▶ Data for analysis
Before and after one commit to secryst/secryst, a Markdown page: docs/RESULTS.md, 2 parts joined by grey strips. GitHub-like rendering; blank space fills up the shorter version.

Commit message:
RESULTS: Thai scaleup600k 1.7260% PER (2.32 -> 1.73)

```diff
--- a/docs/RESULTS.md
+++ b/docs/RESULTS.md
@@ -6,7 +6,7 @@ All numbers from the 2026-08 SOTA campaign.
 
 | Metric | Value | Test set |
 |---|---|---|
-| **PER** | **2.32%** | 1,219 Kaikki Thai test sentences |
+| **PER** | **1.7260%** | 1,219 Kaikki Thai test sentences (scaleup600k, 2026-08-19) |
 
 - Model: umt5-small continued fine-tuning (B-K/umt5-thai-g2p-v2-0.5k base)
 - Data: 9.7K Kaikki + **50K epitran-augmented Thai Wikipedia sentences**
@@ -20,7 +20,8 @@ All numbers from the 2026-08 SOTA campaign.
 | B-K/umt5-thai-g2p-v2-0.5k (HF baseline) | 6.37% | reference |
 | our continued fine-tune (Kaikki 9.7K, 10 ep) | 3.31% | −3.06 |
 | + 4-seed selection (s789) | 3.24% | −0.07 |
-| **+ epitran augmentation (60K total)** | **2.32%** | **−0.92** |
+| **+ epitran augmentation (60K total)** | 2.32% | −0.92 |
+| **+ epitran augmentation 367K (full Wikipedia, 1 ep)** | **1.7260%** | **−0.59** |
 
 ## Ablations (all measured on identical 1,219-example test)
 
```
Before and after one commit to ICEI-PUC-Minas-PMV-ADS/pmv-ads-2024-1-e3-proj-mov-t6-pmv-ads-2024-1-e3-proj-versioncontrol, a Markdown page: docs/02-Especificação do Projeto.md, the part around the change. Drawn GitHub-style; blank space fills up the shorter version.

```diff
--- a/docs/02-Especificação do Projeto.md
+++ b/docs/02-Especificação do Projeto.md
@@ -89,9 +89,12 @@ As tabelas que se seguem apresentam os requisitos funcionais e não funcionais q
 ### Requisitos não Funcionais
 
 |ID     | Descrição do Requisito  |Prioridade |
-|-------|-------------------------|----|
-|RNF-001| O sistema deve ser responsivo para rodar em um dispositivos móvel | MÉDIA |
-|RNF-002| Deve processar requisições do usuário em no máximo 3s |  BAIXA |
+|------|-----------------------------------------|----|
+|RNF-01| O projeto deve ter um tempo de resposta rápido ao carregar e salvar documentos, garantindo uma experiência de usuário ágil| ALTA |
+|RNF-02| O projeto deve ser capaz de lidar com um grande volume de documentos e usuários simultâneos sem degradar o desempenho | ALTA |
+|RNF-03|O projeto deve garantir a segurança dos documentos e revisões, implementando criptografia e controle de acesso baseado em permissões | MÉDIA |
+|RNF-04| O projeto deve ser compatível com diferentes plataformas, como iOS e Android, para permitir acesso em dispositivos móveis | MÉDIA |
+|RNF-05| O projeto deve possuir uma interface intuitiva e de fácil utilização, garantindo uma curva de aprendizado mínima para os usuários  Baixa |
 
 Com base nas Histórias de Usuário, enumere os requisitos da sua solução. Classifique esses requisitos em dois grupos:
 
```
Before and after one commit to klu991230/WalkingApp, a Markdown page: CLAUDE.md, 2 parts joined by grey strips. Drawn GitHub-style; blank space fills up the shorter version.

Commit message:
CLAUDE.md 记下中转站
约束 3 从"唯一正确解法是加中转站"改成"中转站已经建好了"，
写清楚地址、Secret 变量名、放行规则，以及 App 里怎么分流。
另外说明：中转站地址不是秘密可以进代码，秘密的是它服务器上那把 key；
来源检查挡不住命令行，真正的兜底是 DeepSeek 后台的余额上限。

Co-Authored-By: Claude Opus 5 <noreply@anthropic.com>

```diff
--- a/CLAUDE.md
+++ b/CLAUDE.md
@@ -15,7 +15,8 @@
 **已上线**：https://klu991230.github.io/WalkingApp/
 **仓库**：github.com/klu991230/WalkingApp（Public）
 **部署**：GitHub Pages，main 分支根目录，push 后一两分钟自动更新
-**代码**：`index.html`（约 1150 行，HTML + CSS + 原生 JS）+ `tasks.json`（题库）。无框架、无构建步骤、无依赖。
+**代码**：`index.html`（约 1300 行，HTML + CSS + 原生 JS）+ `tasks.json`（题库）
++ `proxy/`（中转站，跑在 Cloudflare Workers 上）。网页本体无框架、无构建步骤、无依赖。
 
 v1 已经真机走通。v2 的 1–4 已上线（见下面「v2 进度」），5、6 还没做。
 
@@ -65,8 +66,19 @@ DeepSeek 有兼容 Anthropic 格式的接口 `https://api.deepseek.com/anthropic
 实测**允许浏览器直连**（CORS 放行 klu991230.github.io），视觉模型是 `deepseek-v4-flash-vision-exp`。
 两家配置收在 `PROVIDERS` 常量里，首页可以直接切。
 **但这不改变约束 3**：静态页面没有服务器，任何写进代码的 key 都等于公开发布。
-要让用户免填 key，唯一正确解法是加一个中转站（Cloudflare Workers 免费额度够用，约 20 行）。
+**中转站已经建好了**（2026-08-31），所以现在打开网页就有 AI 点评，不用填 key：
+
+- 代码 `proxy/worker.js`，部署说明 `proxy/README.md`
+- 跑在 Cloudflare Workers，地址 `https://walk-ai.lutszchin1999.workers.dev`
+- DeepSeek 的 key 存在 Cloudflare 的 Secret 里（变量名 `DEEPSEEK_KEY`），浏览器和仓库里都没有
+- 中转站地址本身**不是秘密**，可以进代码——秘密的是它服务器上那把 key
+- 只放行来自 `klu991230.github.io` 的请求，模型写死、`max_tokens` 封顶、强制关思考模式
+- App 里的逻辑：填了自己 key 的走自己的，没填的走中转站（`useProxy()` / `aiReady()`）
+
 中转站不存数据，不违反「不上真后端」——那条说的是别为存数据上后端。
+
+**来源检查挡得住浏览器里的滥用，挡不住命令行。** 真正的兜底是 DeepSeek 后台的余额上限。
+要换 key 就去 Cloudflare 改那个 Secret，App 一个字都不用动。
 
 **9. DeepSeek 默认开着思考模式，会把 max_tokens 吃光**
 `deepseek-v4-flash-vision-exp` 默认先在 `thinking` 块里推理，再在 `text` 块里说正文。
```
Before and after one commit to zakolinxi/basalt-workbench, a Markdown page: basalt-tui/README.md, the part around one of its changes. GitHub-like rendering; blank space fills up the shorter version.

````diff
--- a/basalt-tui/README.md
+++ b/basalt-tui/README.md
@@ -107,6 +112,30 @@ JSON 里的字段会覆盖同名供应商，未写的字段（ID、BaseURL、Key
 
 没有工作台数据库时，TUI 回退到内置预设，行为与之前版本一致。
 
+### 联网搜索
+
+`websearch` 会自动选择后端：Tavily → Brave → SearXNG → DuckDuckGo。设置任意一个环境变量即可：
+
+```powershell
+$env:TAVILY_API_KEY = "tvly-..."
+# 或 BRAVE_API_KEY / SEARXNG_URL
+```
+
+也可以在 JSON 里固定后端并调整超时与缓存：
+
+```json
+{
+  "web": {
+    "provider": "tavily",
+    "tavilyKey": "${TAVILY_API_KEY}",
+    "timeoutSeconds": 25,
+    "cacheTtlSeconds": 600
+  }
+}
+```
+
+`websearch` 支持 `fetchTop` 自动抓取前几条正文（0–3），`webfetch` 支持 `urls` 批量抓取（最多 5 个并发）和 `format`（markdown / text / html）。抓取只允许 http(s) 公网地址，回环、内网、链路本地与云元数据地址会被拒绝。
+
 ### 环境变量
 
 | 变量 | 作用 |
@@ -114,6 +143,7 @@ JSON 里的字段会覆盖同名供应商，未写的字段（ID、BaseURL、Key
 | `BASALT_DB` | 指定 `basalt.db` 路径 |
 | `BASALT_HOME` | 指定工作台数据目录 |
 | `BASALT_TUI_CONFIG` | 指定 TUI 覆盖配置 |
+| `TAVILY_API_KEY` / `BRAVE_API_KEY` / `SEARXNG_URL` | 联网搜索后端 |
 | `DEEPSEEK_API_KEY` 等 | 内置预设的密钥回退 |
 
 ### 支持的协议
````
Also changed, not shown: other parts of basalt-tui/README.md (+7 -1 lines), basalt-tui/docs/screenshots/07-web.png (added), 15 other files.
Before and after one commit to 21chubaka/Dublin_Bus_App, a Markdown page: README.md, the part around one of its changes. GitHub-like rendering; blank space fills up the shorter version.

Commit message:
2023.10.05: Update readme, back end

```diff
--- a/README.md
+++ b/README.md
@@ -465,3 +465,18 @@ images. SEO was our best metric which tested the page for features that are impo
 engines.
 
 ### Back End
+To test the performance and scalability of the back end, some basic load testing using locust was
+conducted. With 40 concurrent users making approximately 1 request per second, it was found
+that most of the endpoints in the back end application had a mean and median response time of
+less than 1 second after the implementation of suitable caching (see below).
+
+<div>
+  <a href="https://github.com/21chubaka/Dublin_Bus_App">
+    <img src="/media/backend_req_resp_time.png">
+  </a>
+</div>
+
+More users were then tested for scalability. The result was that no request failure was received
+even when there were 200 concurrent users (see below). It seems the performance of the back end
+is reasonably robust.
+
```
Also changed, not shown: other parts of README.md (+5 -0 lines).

▶ The problem
Lines of the material that hold the word "Cloudflare" should be counted, and the number alone given.

▶ Result
5